Technically, the anti-icing asphalt mix design involves the replacing of some of the sand portion (4-5%) of the aggregates with de-icing additives. In most cases, the volumetric properties and the optimum bitumen content of the mixture would remain the same. The investigations show that the tensile properties, water sensitivity, Marshall stability and flow, which are the fundamental parameters of any asphalt mixture during performance mix design, also comply with most of the specifications’ requirements.
Test tracks and field investigations
Winterpave anti-icing additive has been trialled and used in many test tracks and paving projects. The additive has been applied successfully in different types of asphalt mixtures, including porous asphalt and SMA.
The performance of a Winterpave-containing asphalt pavement lane has been compared in trials the a lane to the same asphalt but without additive. The project took place in 2010 in Verano Brianza, Italy. It consisted of a 4.5cm dense-graded asphalt concrete containing 5% of the anti-icing additive. The pavement featuring Winterpave performed as intended during the snowfall.
South Korea installed a section of anti-icing asphalt pavement containing Winterpave in 2019. The section located in Dasan 2-dong, Namyangju, Gyeonggi-do consisted of a 100m-long trial compared with the same asphalt concrete but without the anti-icing additive.
Full monitoring of the trial sections was carried out in February 2020 at the temperature of below -3°C. While the reference mixture without additive was fully covered with snow, the section containing the additive was almost clear, highlighting the effectiveness of this technology.
In addition to the road paving applications, the technology has proved to be a very convenient solution for cycling paths. The first cycling path with anti-icing pavement was installed in 2015 in Naaldwijk, the Netherlands, where its performance is still being monitored during the low-temperature seasons. The four-year record shows the successful performance of the project so far.
Road pavement preservation of the cold-climate regions has always been a challenge for the road authorities. Nowadays, the traditional strategies including surface de-icing materials (either solid or liquid) are no longer considered a sustainable solution. Bearing in mind environmental harm and technical deficiencies of pavement damage, more sustainable solutions have been introduced recently. Self-de-icing additive for the construction of self-de-icing asphalt pavements is one of the promising solutions that have been introduced. This technology provides safer road surfaces by delaying the ice formation and, in many cases, reduces the anti-icing spreading frequency, that means less transportation under cold weather conditions.
 P. Keikhaei Dehdezi & I. Widyatmoko, De-icing/Anti-icing agents and their effects on airfield asphalt pavements.
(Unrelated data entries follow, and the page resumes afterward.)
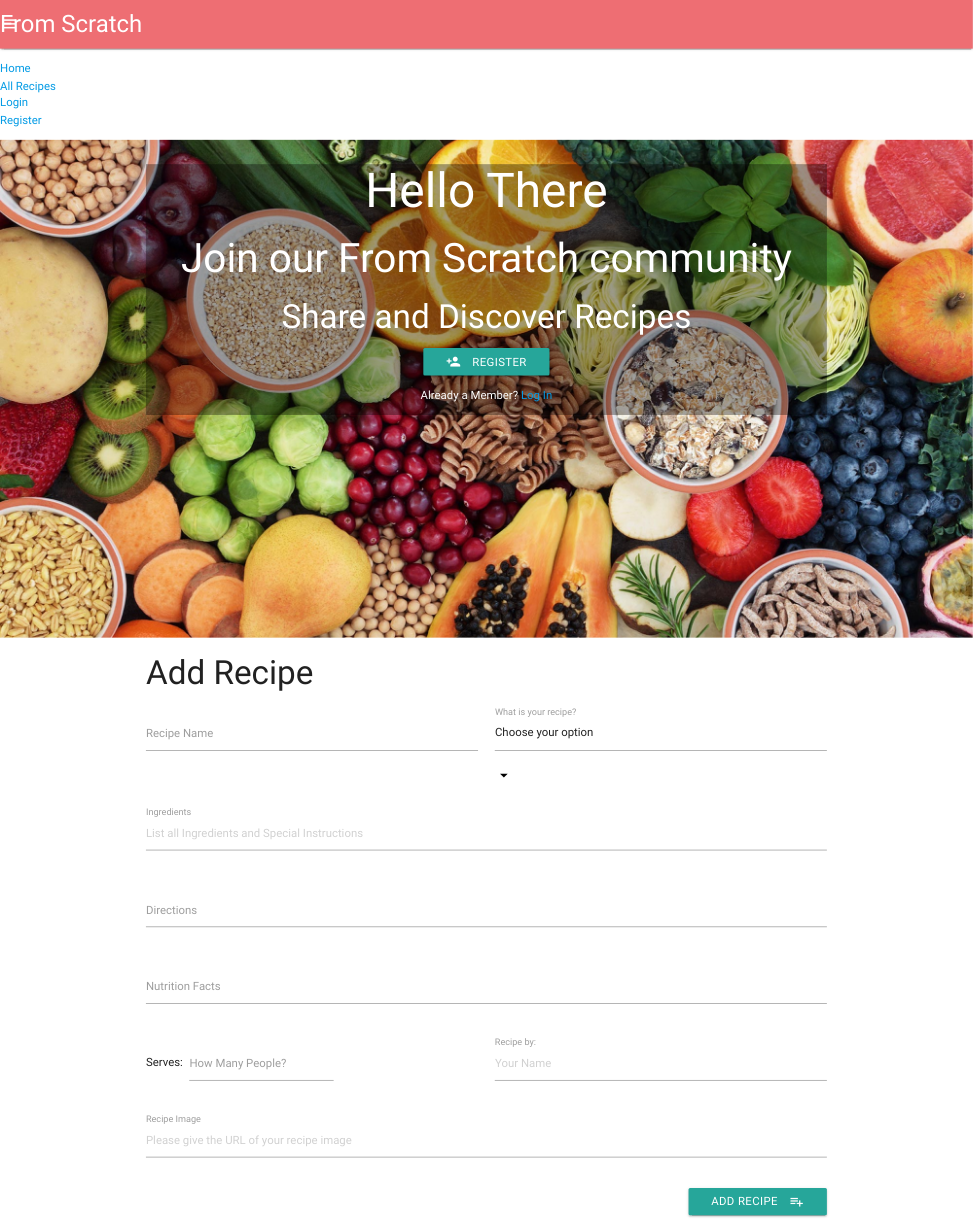
Repository: callendera/MilestoneProject3
Page: http://localhost/
The author's editor kept a record of every edit. The page is drawn from the files as they stood at one moment, then again after the next edit.
The browser window is 1280 px wide. The pictures show the whole page, at 76% of full size.
Backgrounds fixed to the window are drawn as part of the page. The page is served by the project's application, run on Flask 3 (recipe.py). Queries for data that is not in the repository find no rows.

Above is the page before.

After the next edit:
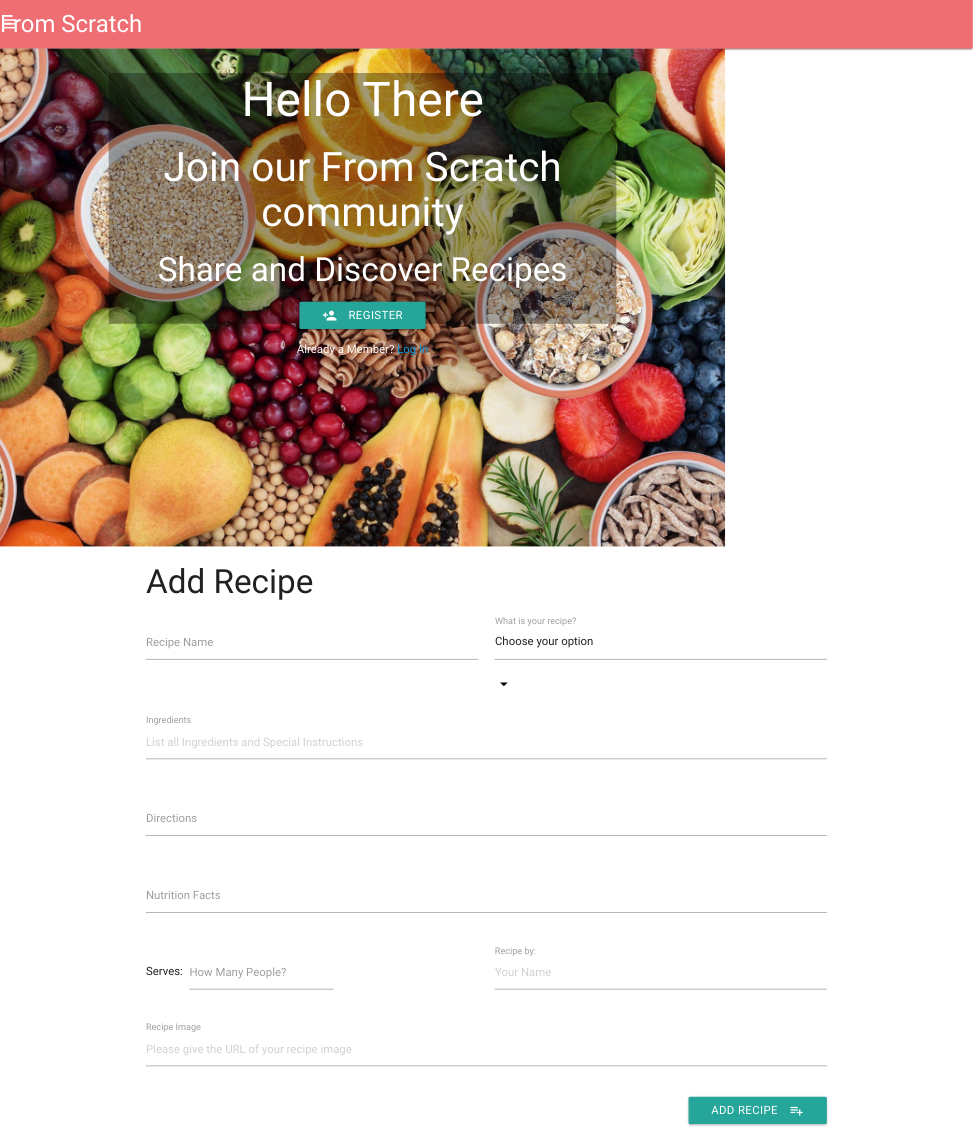
The edit:
--- a/templates/base.html
+++ b/templates/base.html
@@ -24,12 +24,7 @@
     </div>
   </nav>
 
-  <ul class="sidenav" id="mobile-demo">
-    <li><a href="sass.html">Home</a></li>
-    <li><a href="badges.html">All Recipes</a></li>
-    <li><a href="collapsible.html">Login</a></li>
-    <li><a href="mobile.html">Register</a></li>
-  </ul>
+
 
 
 
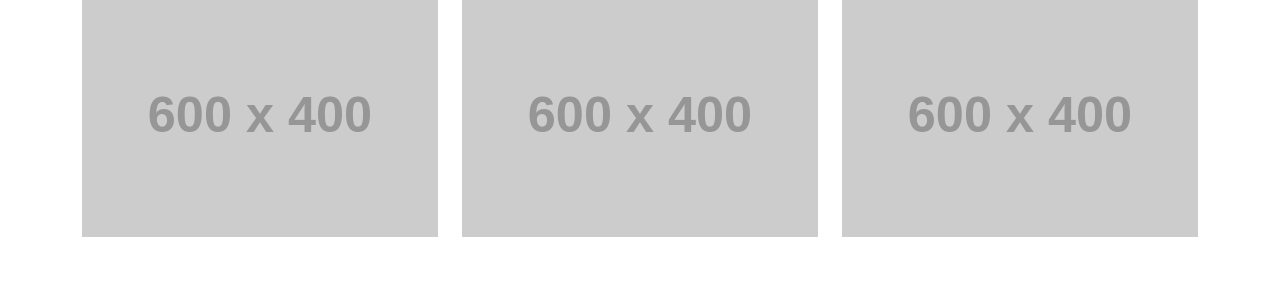
Repository: fbansept/ran4_24
Page: index.html
The author's editor kept a copy of each file at every save. The page is drawn from the files as they stood at one save, then again after a run of saves.
The browser window is 1280 px wide. The pictures show the whole page.

Above is the page before, as saved 2024-10-14 11:31:23.

### index.html
<!DOCTYPE html>
<html lang="en">
  <head>
    <meta charset="UTF-8" />
    <meta name="viewport" content="width=device-width, initial-scale=1.0" />
    <title>Document</title>
    <link
      href="https://cdn.jsdelivr.net/npm/bootstrap@5.3.3/dist/css/bootstrap.min.css"
      rel="stylesheet"
      integrity="sha384-QWTKZyjpPEjISv5WaRU9OFeRpok6YctnYmDr5pNlyT2bRjXh0JMhjY6hW+ALEwIH"
      crossorigin="anonymous"
    />
    <script
      defer
      src="https://cdn.jsdelivr.net/npm/bootstrap@5.3.3/dist/js/bootstrap.bundle.min.js"
      integrity="sha384-YvpcrYf0tY3lHB60NNkmXc5s9fDVZLESaAA55NDzOxhy9GkcIdslK1eN7N6jIeHz"
      crossorigin="anonymous"
    ></script>

    <link rel="stylesheet" href="style.css" />
  </head>
  <body>
    <main class="container">
      <div class="row row-cols-1 row-cols-md-3">
        <article class="col">
          <div>
            <img src="https://placehold.co/600x400" />
            <div class="bouton-play"></div>
          </div>
        </article>
        <article class="col">
          <div>
            <img src="https://placehold.co/600x400" />
            <div class="bouton-play"></div>
          </div>
        </article>
        <article class="col">
          <div>
            <img src="https://placehold.co/600x400" />
            <div class="bouton-play"></div>
          </div>
        </article>
      </div>
    </main>
  </body>
</html>

### style.css
.container > .row > article > div {
  position: relative;
}

.container > .row > article > div > img {
  object-fit: cover;
  width: 100%;
}

.bouton {
  position: absolute;
  bottom: 20px;
  right: 20px;
}

.bouton::after {
  content: "\0025B6";
}

After the next 2 saves:
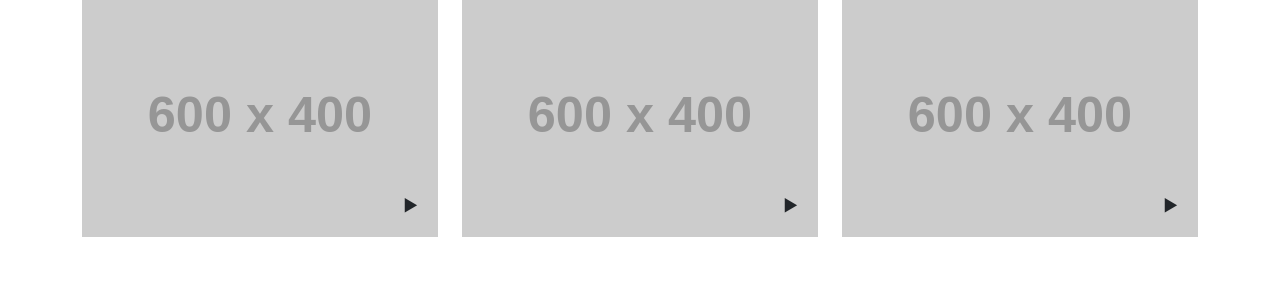
The 2 saves are shown as one change because they came seconds apart.
The last was saved 7 s later.
--- a/style.css
+++ b/style.css
@@ -7,12 +7,12 @@
   width: 100%;
 }
 
-.bouton {
+.bouton-play {
   position: absolute;
   bottom: 20px;
   right: 20px;
 }
 
-.bouton::after {
+.bouton-play::after {
   content: "\0025B6";
 }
Asphalt Professional, 2015, PP. 28-32. https://www.instituteofasphalt.org/
 Snow Magazine, available online 27.07.2020 https://www.snowmagazineonline.com/article/leap-to-liquids/
 Pavement interactive, Pavement Condition and Winter De-icing Treatments
 W.B. Yu, X. Yi, M. Guo, et al, State of the art and practice of pavement anti‐icing and de‐icing techniques. Sciences in Cold and Arid Regions, 2014, 6(1): 14–21. DOI: 10.3724/SP.J.1226.2014.00014.
 X. Shi, L. Fay, Z. Yang, T. A. Nguyen, and Y. Liu, Corrosion of de-icers to metals in transportation infrastructure: introduction and recent developments, Corros. Reviews, in press, 2009.
 The environmental literacy council, available online 27.07.2020: https://enviroliteracy.org/
 P. C. Casey, C. W. Alwan, C. F. Kline, G. K. Landgraf, K. R. Linsenmayer, impacts of using salt and salt brine for roadway deicing. Idaho Transportation Department Research Program, Available online 28/07/2020: https://www.ctcandassociates.com/work-samples/saltimpacts.pdf , 2014.